** GIVEN DATA **
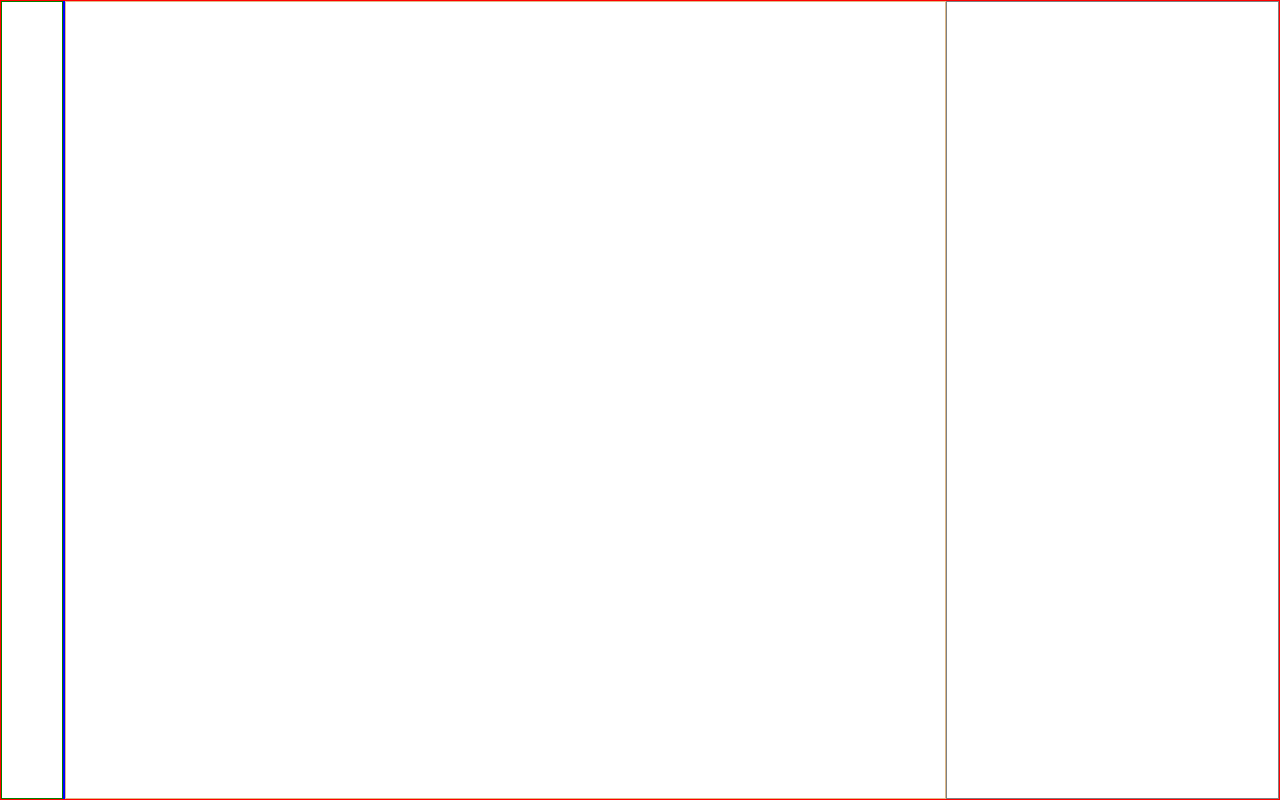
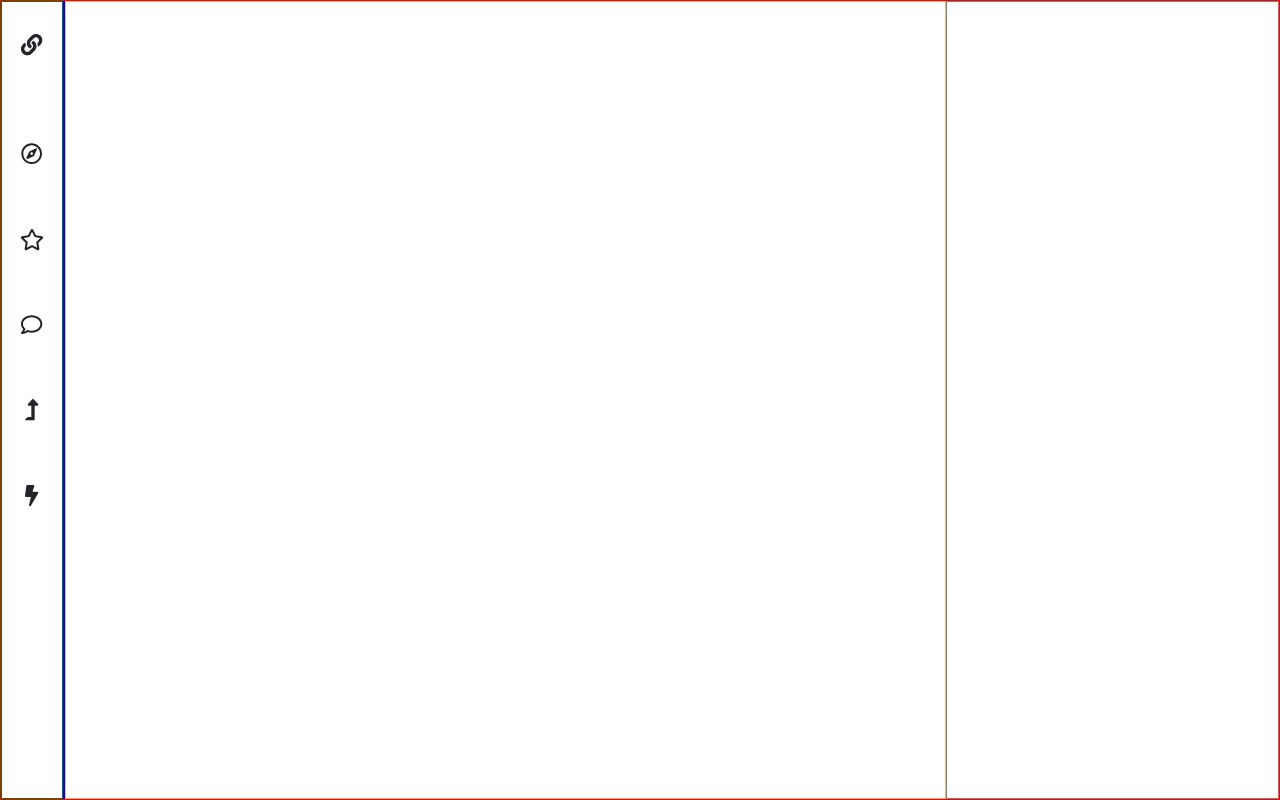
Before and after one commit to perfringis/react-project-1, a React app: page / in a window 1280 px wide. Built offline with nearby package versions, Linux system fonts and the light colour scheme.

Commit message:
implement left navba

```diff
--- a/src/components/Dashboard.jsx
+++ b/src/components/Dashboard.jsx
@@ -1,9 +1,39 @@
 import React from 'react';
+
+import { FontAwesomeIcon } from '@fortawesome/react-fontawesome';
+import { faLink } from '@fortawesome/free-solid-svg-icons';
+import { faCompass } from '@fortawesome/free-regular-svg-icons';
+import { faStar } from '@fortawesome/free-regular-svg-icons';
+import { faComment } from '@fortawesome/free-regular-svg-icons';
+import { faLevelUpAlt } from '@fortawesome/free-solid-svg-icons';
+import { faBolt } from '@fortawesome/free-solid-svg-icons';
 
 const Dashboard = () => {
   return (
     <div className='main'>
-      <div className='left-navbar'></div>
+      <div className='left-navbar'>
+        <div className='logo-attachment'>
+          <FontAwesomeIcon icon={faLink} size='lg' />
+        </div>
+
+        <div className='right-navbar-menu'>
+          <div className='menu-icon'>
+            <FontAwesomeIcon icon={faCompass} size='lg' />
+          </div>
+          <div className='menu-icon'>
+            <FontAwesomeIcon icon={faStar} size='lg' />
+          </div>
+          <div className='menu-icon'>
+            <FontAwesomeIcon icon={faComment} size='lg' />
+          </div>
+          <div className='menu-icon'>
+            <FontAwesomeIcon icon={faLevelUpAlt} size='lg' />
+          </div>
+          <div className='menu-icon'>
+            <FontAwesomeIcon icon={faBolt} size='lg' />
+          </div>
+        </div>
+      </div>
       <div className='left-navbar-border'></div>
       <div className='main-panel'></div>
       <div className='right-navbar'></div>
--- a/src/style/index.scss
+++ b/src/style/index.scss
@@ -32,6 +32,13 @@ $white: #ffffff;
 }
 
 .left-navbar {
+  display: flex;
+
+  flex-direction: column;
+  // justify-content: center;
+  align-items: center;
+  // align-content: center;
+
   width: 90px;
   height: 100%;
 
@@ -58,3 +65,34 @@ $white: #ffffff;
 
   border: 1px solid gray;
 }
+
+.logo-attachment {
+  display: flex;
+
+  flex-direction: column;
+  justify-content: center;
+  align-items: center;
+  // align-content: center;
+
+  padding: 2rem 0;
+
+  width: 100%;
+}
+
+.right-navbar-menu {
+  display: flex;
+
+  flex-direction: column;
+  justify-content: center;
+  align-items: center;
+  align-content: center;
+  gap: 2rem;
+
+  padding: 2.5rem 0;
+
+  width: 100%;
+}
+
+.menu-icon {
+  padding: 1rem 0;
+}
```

==

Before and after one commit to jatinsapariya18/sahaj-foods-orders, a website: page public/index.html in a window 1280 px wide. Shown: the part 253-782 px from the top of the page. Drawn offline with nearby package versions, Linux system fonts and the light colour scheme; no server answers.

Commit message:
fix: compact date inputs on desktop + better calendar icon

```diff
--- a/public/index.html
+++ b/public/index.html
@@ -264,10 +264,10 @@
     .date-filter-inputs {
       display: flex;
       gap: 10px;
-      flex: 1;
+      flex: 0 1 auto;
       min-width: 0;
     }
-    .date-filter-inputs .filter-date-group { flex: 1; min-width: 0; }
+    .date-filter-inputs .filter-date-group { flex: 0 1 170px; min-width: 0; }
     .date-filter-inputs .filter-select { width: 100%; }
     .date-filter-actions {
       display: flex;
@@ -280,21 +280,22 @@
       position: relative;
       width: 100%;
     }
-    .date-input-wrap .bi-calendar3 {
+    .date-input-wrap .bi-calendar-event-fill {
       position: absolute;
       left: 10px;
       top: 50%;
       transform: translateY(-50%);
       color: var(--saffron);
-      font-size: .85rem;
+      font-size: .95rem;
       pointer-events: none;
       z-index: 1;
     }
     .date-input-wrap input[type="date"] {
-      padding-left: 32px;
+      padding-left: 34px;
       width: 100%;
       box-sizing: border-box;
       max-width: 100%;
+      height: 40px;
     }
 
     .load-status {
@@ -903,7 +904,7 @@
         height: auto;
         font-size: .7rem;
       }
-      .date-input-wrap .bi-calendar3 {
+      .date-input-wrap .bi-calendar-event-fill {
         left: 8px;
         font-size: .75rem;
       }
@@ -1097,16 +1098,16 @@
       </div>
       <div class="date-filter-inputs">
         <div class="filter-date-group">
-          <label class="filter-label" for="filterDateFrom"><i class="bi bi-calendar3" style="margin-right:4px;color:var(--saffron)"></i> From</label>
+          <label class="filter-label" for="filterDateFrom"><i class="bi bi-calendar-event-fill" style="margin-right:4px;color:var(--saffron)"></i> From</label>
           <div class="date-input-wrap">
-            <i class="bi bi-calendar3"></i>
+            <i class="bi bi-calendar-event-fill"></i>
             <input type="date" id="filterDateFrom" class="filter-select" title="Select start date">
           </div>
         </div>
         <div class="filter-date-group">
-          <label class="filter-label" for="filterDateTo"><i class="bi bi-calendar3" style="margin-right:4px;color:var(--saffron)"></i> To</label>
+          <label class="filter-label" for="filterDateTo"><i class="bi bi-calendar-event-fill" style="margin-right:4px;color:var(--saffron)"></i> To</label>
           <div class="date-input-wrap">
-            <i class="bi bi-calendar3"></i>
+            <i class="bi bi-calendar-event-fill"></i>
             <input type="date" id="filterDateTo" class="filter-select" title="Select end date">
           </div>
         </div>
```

** DIRECTIONS **
Check each line of the data above, and please copy the ones in which the string "group" occurs.

** EXERCISE RESPONSE **
-    .date-filter-inputs .filter-date-group { flex: 1; min-width: 0; }
+    .date-filter-inputs .filter-date-group { flex: 0 1 170px; min-width: 0; }
         <div class="filter-date-group">
         <div class="filter-date-group">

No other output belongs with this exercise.